The Seaforths continued through the woods.
A second German stand was brought in to finish off the Grenadier Guards. Those brave lads from Montréal refused to die! The first stand they fought they tied, the second they actually destroyed(!) - rolling a 6 versus the German’s 1 (+2 don’t help you there!). The Germans then failed their morale test!
Here’s where it started to look like it might all come apart for the Germans and the remaining ten stands might be taken down by three Canadian stands…
First off the Germans in contact with the 87th retired 6”. The 87th pursued but only rolled 5. Had they made it to the Germans, they would have broke and ran! Indtead the Germans were able to rally this turn, as their C-in-C was right there in the town with them.
The Germans north of the river retired out of the woods and the Seaforths followed them.
Then, after ten turns of continuous firing, the Canadian trench mortars (I bet you completely probably forgot they even HAD any!) finally ranged in on some targets. The 12th Trench mortar battery blew the German trench mortar battery to hell. The 11th Trench Mortar Battery caused some casualties among the Germans in the woods south of town – causing them to fail a morale test! I think I was so excited about finally hitting something I completely forgot to check for collateral damage!

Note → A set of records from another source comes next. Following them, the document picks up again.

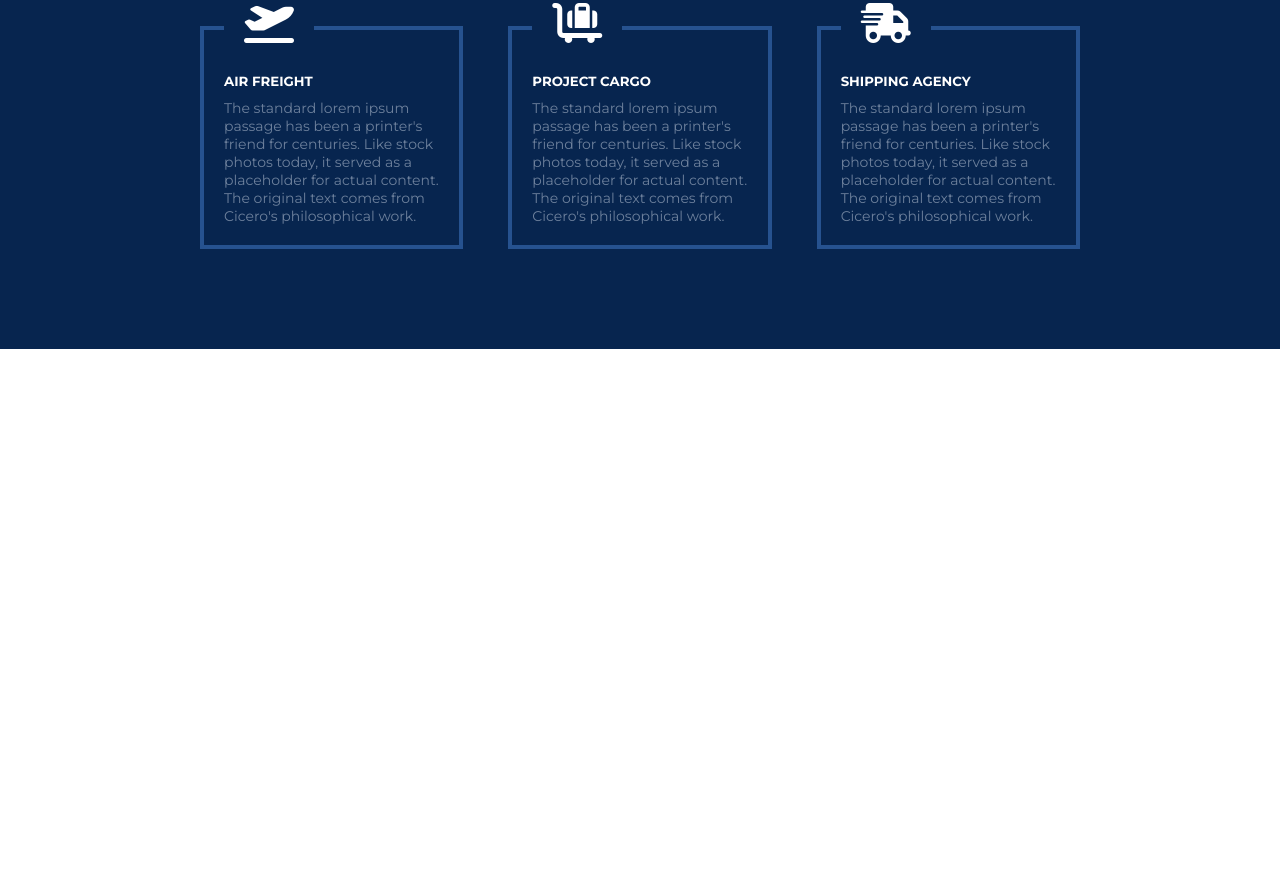
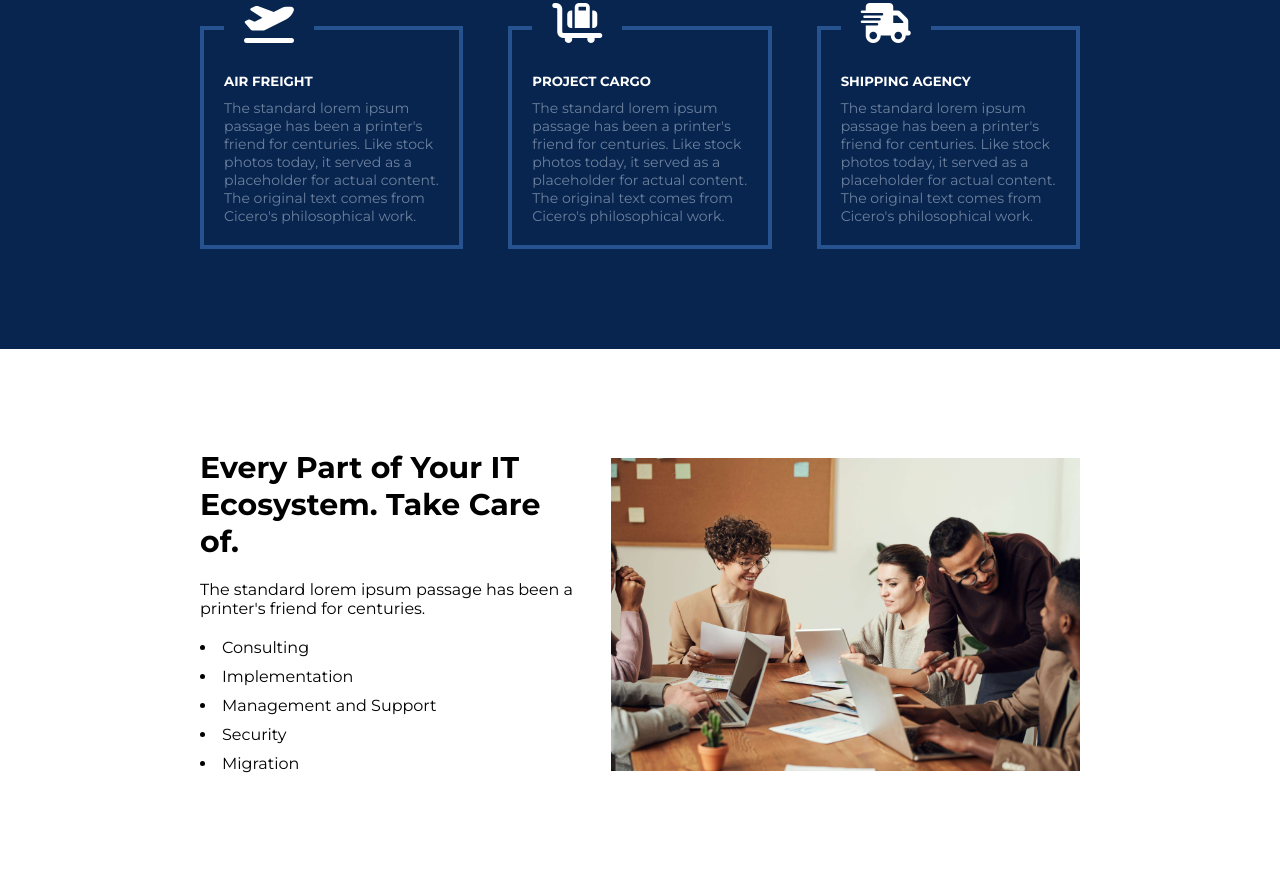
Before and after one commit to Sabbir97272/responsive-website-html-css, a plain HTML site: page index.html in a window 1280 px wide. Shown: the part 4851-5734 px from the top of the page. Before the commit the page ends 5200 px from the top, so only its background shows below. Drawn offline with Linux system fonts and the light colour scheme.

Commit message:
take care section

```diff
--- a/CSS/style.css
+++ b/CSS/style.css
@@ -454,6 +454,42 @@ form p{
 	letter-spacing: 0.1em;
 }
 
+/* Seven section start here  */
+
+#seven_section{
+	padding: 100px 0px;
+}
+
+#takecare_parent{
+	display: flex;
+	margin-left: 200px;
+	margin-right: 200px;
+	gap: 30px;
+	justify-content: space-between;
+	align-items: center;
+}
+
+.single_takecare_imagebox{
+	width: 100%;
+}
+
+.single_takecare_imagebox img{
+	width: 100%;
+}
+
+.single_takecare h3{
+	font-size: 30px;
+}
+
+.single_takecare p{
+	margin: 20px 0px;
+}
+
+.single_takecare ul li{
+	list-style-position: inside;
+	margin: 10px 0px;
+}
+
 
 /* media querry code start here   */
 
@@ -548,6 +584,20 @@ form{
 	text-align: center;
 }
 
+/* Match section ends here  */
+
+/* take care section start here  */
+
+#takecare_parent{
+	display: block;
+	margin-left: 30px;
+	margin-right: 30px;
+}
+
+.single_takecare{
+	margin-bottom: 70px;
+}
+
 }
 
 
@@ -635,4 +685,18 @@ form{
 	grid-gap: 35px;
 }
 
+/* Match section ends here  */
+
+/* take care section start here  */
+
+#takecare_parent{
+	display: block;
+	margin-left: 70px;
+	margin-right: 70px;
 }
+
+.single_takecare{
+	margin-bottom: 80px;
+}
+
+}
--- a/index.html
+++ b/index.html
@@ -265,6 +265,32 @@
 
 		 </section>
 
+		 <!-- Seven section start here  -->
+
+		 <section id="seven_section">
+			<div id="takecare_parent">
+
+				<div class="single_takecare">
+					<h3>Every Part of Your IT Ecosystem. Take Care of.</h3>
+					<p>The standard lorem ipsum passage has been a printer's friend for centuries.</p>
+					<ul>
+						<li>Consulting</li>
+						<li>Implementation</li>
+						<li>Management and Support</li>
+						<li>Security</li>
+						<li>Migration</li>
+
+					</ul>
+				</div>
+
+				<div class="single_takecare_imagebox">
+					<img src="images/new3.jpg">
+				</div>
+
+			</div>
+
+		 </section>
+
 	</main>
 </body>
 </html>
```
Also changed, not shown: images/new3.jpg (added).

The German MGs, however, took out one of Canadian MG companies, after dueling with them for the last three turns.
The Germans north of the river decided they couldn’t run forever and decided to stand and fire at the oncoming Seaforths, gambling that they might be able to take out both as they charged into combat. They caused considerable casualties (1stand) but that wasn’t enough the Highlanders charged home and the Germans broke and ran!
The Germans on the edge of the town turned and fired on their pursuers and that was the end of the Grenadier Guards effort in this attack…
The Germans in the wood south of town retired to the far side of the wood lest they take any more casualties from the trench mortar or MGs.
I decided to call it a day at this point.
The situation at the end of the game; one stand of Seaforth Highlanders north of the river. Both of the two German battalions south of the river still had three of their four original stands. One battalion had a morale failure token – but it could have easily made it’s way to the town and rallied in the presence of the C-in-C before the Seaforths got there.
The game certainly went quickly. I started at 8:15 and wrapped things up at 9:45. All the while I had been taking pictures and notes… My overall feeling was that perhaps things were just a bit TOO simplified and fast. Just a bit though.
I think the four stand units worked out okay. No Canadians units broke due to morale- this was due to a fair amount of luck in the morale tests and the fact that they had Staff Officers close at hand to rally units that had received morale failures. The Germans lost a large part of a battalion because they were unable to rally (lacking a staff officer nearby).
Of the 31 Canadian infantry stands and single MG stands that were taken out five were due to mortar fire, four to the machine-guns, ELEVEN to small arms, and seven were in close combat. The downgrading of the MG had a lot to do with that. I’m not sure if it was a case of the MG being too reduced in it’s effectiveness or the small arms being too good… It was nice to see artillery finally taking a toll. The Canadians mortars proved to be nearly worthless, however.
It occurred to me that trench mortars can’t actually kill troops in trenches at long range. Given that they must remain in a static position throughout a game I’m not sure how they would ever be useful in an attack other than to cut wire or maybe get lucky and blow up a bunker. I only managed to take two things out in the entire game with them because these Germans were in a Hastily prepared position and not all of them were in trenches.
Perhaps I need to drop the range of the rifles too at this scale…? Though most of those casualties to small arms fire were as stands moved into close combat, so a change in effective range wouldn’t have changed much.
What to do next?
I’d almost like to try the same scenario with some rules like Blitzkrieg/Cold War Commander (“Great War Commander”!). The ability to fire on and suppress troops before charging into close combat might have been handy…